Blood Money is exceptionally hollow in its aspirations, writes Sukanya Verma.
'Abbe keede, you think you can steal from me, snarls a man in the dimly-lit basement before he goes on to drill the horrified target in the knee. The brutality of this incident would have had some impact if it wasn't for the villain's incessant produce of 'Do you know who I am?'
What it does instead is tell you right away that Blood Money is exceptionally hollow in its aspirations.
For a movie that is set against the flourishing diamond industry and broaches on its grey zones, Vishesh Films' latest offering is conspicuous by absence of detail and depiction. Devoid of any research it doesn't matter whether the story is set in South Africa or Surat.
Despite a minor resemblance to Edward Zwick's Blood Diamond in title and milieu Vishal Mahadkar's directorial debut isn't the same film. It's about a newly married couple -- Kunal (Kunal Khemu) and Arzoo (Amrita Puri) who comes to Cape Town with starry-eyed dreams that are instantaneously fulfilled when he joins a leading diamond exports firm. Given the ordinary reception he gets at work, it's comical to see just how big a furnished mansion a rank new employee has been awarded to live in.
Acknowledging the implausibility of it all, Arzoo remarks how this startling change of events and sprawling space reminds her of the dark fairy tale, Hansel and Gretel. Blood Money truly had the potential to develop into a quirky B-horror at this point by planting a creepy witch in the closet or something but they choose to explore a predictable territory with its bland retelling of how success leads to corruption and how realisation can find redemption.
Only this is not The Firm and its sloppily written script is incapable of constructing gravity or drama. Blood Money is inexcusably one-note and short on buildup -- things just happen one after the other like a flat, muted series of badly-shot stilted music videos. The songs (by Jeet Gannguli) are as monotonous as the insipid visuals they accompany.
Instead of spitting all that irksome gyaan via Manish Chaudhry's Zaveri, which almost always results into overlong scenes, it would be nice if the movie could have packed in some muscle.

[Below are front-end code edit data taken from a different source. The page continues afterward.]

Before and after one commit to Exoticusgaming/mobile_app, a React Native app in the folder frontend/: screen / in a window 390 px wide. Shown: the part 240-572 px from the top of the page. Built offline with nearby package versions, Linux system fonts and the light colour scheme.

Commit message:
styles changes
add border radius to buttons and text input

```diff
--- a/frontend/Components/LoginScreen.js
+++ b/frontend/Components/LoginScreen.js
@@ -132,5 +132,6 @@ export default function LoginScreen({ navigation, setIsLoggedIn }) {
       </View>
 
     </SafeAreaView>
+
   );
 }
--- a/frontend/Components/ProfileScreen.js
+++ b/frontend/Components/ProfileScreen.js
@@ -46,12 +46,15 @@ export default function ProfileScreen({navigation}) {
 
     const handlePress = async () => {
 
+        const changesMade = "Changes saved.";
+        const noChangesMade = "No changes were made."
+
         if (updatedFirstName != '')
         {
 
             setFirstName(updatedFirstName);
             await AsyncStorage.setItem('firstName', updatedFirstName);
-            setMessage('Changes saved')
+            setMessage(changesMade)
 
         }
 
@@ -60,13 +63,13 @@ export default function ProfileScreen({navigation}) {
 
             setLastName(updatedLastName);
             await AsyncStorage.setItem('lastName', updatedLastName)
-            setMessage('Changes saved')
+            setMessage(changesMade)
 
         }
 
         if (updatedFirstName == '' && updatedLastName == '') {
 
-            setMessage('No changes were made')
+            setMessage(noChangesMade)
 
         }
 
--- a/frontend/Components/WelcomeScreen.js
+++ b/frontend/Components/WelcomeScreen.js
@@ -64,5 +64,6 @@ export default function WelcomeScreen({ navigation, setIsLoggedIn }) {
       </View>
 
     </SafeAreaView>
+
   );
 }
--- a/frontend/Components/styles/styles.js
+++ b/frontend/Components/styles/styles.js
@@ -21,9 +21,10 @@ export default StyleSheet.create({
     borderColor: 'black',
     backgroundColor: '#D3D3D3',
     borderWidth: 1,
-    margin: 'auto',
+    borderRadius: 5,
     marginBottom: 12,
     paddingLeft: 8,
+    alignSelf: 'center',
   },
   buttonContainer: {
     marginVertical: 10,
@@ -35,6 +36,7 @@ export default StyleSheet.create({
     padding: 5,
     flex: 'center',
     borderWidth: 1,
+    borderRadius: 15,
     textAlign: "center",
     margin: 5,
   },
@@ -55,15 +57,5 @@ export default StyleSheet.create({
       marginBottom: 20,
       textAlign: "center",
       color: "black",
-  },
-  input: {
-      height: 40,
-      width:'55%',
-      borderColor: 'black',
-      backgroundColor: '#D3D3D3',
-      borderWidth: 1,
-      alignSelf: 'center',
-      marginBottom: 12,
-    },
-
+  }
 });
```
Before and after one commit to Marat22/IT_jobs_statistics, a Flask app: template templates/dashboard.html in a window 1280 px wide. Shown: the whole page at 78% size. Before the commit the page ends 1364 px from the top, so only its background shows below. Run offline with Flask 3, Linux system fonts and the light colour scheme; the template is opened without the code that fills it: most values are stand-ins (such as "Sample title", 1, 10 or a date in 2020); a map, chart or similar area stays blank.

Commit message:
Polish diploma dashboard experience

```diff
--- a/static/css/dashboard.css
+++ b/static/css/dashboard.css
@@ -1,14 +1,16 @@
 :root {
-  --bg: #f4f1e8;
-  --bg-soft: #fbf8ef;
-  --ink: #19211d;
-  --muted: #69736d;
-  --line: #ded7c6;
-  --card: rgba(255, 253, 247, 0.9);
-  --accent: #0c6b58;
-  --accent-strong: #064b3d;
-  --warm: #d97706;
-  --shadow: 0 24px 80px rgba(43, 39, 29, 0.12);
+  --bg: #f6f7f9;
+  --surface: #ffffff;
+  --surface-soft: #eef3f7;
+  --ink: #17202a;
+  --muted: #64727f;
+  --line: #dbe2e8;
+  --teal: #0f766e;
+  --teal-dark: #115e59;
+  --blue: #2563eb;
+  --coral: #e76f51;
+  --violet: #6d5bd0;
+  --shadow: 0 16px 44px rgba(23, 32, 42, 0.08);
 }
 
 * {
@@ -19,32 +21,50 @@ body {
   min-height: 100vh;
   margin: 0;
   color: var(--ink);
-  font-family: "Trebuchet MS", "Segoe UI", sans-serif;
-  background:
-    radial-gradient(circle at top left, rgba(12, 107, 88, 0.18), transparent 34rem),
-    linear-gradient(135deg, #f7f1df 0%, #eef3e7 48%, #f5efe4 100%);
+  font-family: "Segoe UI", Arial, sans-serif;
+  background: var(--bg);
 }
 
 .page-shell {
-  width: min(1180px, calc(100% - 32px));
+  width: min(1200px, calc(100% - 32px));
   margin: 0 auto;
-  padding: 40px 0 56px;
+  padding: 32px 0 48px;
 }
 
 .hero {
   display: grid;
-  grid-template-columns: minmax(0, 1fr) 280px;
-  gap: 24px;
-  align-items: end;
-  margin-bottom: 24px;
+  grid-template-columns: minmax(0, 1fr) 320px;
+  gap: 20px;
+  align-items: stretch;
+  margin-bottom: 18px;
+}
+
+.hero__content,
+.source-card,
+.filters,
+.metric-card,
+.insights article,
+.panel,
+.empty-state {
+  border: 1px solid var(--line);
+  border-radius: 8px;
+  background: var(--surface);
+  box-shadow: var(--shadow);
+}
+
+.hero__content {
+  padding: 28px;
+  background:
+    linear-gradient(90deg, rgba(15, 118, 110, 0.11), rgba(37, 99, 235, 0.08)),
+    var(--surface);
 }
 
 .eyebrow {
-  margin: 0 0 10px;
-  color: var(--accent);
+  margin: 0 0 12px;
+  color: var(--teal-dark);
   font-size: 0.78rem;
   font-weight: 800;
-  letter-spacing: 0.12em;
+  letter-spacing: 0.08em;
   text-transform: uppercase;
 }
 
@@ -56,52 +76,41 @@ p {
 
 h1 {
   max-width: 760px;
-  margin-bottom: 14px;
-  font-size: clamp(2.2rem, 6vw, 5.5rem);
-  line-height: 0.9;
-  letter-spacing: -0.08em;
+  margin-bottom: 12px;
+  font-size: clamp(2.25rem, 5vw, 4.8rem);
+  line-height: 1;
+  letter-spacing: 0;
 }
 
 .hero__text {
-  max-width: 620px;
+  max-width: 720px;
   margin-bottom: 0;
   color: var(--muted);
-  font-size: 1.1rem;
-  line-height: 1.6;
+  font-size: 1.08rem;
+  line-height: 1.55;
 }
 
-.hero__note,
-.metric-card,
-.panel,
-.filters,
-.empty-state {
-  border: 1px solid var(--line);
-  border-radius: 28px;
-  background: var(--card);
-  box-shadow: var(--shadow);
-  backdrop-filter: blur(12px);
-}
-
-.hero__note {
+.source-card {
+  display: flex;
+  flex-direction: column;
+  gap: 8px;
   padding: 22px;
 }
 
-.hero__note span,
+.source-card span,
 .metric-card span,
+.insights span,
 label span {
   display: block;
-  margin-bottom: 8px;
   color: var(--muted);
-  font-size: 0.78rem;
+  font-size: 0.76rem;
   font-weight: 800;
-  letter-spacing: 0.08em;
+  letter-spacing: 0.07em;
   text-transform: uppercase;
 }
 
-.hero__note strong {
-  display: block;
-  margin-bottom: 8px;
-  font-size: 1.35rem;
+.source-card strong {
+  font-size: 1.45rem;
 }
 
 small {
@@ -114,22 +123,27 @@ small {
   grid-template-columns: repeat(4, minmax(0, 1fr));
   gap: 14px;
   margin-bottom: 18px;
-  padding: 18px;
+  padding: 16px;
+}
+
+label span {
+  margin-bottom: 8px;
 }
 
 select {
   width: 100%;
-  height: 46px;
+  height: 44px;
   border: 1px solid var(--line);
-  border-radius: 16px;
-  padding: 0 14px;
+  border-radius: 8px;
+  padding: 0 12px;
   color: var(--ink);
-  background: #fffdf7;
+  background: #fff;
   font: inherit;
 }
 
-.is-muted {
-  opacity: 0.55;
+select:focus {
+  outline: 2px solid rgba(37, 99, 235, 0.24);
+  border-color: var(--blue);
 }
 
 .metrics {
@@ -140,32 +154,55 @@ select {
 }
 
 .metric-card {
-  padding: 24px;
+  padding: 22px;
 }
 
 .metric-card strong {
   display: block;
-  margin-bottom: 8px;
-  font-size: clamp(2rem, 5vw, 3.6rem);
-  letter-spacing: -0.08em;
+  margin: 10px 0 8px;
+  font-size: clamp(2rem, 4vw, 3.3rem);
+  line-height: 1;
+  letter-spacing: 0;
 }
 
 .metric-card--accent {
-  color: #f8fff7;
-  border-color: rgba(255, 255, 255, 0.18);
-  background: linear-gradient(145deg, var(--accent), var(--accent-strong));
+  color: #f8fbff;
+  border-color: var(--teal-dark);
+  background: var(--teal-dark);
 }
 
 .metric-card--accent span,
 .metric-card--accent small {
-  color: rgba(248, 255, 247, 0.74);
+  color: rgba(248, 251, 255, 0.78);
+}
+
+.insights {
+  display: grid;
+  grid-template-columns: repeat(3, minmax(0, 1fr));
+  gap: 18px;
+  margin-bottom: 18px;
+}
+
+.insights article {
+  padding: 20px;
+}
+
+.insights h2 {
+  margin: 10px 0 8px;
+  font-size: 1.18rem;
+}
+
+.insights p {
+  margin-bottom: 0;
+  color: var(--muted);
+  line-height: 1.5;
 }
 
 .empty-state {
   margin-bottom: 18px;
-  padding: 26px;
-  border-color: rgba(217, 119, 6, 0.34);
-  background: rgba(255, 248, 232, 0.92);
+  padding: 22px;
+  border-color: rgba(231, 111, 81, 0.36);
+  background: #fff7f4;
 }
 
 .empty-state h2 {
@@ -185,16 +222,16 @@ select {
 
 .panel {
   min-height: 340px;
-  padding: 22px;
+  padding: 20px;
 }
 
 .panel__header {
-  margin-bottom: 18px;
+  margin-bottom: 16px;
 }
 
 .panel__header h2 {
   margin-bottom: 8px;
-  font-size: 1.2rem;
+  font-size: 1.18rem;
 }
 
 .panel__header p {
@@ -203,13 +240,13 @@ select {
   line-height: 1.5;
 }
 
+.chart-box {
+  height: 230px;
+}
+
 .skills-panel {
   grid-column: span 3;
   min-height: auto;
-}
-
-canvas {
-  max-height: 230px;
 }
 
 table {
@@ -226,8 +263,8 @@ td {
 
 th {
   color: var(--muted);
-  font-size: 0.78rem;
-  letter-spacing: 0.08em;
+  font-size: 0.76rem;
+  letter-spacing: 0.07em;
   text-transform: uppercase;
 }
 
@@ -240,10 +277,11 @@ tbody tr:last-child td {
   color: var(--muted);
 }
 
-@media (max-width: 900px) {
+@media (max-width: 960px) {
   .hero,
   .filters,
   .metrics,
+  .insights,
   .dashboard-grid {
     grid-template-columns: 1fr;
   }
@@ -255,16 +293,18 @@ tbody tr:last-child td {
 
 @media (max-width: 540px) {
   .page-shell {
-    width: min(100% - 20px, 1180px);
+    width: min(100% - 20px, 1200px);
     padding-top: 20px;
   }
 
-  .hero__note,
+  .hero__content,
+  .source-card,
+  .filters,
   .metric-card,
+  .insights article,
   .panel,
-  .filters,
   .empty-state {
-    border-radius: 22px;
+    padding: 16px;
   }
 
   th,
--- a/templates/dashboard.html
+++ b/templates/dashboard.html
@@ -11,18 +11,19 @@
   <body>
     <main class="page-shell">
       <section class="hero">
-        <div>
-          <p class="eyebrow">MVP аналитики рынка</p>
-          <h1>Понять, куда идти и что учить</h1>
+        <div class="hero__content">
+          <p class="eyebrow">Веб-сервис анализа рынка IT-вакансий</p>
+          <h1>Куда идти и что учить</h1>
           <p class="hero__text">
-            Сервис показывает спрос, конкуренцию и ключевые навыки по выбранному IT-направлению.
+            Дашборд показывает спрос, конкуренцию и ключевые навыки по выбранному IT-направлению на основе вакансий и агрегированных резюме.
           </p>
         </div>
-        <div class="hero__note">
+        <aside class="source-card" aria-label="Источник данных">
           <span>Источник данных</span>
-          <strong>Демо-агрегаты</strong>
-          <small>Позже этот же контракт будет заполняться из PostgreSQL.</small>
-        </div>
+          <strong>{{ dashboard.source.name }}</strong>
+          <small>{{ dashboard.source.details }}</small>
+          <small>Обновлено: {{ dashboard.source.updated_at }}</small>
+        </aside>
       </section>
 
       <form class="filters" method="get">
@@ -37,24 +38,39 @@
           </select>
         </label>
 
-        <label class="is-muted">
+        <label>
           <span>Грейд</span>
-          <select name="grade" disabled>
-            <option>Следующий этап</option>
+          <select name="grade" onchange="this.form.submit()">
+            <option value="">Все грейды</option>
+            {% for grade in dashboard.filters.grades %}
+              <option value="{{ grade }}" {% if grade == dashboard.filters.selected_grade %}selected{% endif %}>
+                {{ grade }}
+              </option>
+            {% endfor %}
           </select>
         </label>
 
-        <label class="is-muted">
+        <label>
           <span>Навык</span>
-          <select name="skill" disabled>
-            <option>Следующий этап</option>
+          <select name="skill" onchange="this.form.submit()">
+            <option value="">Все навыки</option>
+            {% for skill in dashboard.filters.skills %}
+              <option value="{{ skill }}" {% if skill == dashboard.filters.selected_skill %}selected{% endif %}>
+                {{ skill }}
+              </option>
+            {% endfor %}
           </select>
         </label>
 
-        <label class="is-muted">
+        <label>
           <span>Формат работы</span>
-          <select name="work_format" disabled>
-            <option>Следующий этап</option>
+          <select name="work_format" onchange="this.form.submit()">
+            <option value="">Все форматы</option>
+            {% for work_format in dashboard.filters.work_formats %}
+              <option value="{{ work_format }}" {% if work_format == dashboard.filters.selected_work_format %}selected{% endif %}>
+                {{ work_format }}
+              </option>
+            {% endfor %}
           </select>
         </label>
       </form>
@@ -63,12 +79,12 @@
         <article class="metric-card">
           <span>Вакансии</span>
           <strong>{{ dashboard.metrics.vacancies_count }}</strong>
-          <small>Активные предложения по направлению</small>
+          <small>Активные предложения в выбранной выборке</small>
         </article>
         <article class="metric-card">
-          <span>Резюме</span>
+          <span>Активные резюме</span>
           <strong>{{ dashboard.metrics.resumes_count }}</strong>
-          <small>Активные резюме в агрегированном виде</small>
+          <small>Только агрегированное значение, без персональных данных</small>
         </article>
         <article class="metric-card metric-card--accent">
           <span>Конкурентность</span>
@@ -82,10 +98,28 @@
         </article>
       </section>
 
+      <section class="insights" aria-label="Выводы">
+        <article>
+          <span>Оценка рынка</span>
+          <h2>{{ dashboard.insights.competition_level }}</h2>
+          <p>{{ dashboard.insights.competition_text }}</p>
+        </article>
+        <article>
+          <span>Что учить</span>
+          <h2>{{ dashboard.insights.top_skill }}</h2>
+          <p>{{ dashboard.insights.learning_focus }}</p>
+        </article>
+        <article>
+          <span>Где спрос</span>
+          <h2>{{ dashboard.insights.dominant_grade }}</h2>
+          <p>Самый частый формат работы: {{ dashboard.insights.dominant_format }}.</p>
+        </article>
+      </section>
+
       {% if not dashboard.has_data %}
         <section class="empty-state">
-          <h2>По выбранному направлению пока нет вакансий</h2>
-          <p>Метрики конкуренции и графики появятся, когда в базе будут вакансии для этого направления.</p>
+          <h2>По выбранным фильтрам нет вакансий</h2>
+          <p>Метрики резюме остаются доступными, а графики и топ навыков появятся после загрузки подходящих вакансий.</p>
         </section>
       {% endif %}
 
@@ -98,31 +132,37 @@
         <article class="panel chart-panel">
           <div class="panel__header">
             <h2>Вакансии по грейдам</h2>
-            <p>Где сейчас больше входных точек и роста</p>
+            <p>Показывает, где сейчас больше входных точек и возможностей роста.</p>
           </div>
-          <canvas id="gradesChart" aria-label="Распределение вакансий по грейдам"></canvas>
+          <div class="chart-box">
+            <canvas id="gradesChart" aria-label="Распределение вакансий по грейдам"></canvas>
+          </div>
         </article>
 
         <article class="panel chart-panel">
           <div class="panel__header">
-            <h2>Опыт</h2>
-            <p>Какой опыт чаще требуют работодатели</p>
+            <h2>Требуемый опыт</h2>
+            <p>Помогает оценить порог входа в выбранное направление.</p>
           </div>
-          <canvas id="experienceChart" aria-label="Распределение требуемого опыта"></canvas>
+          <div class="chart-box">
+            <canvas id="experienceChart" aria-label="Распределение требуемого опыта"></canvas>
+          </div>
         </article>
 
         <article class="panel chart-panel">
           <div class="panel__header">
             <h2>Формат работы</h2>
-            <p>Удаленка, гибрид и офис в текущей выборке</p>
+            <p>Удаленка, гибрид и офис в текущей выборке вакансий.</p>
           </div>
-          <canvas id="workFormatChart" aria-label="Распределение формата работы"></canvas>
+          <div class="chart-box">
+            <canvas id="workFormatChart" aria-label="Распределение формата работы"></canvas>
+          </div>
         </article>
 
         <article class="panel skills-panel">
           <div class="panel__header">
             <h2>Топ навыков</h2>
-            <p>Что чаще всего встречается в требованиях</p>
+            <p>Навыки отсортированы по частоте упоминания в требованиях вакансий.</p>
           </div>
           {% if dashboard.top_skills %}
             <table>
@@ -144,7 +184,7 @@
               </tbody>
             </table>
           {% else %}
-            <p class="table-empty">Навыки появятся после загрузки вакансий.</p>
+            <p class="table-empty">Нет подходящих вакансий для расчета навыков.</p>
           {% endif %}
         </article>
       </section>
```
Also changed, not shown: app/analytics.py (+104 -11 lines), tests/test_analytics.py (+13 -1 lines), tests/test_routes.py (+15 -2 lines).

Sadly, Blood Money's amateurish content highlights this lack of ingenuity with amazing regularity.
Protagonists discuss karats and cutting of sparkling solitaire, corporate-terrorist outfit nexus, smuggling and mixing of blood diamonds with clean ones but when it comes to elaborating, documenting the workings of this particular industry or dwelling deep into the criminal aspect, there's nothing -- not even on a obligatory level. Unless you count a caricature in a pathan suit and turban representing international terrorism.
On the business front, a character takes a good long look at a diamond and approves it as valuable. A disinterested, sleepy camerawork doesn't bother to zoom in and support the man's point. It sure as hell has no problem finding close-ups of Kunal's hot employee (Mia Uyeda) when she slips (strips) into a seductive avatar.
The ensuing mindlessness is complimented by equally lacklustre performances.
Kunal Khemu displays none of the charisma, intensity or vulnerability that validates his transition from an pleasant go-getter to a compromised coward. The young man's needless huffing, puffing and folding lips in exasperation only draw attention to his inadequacies. Co-star Amrita Puri put up a delightful show in Aisha with her funny dialogue delivery. Turns out that is how she speaks. As the Devil in a Diamond baron's disguise, Manish Chaudhary does well with his analogies in a brief lunch scene but is limited to sporting a threatening frown for the rest of his role.
You don't have to be a diamond expert to tell a gem from a pebble. And so, unless stale stories, bad acting and bungled possibilities capture your fancy, Blood Money is much too sluggish, simplistic and boring to bother.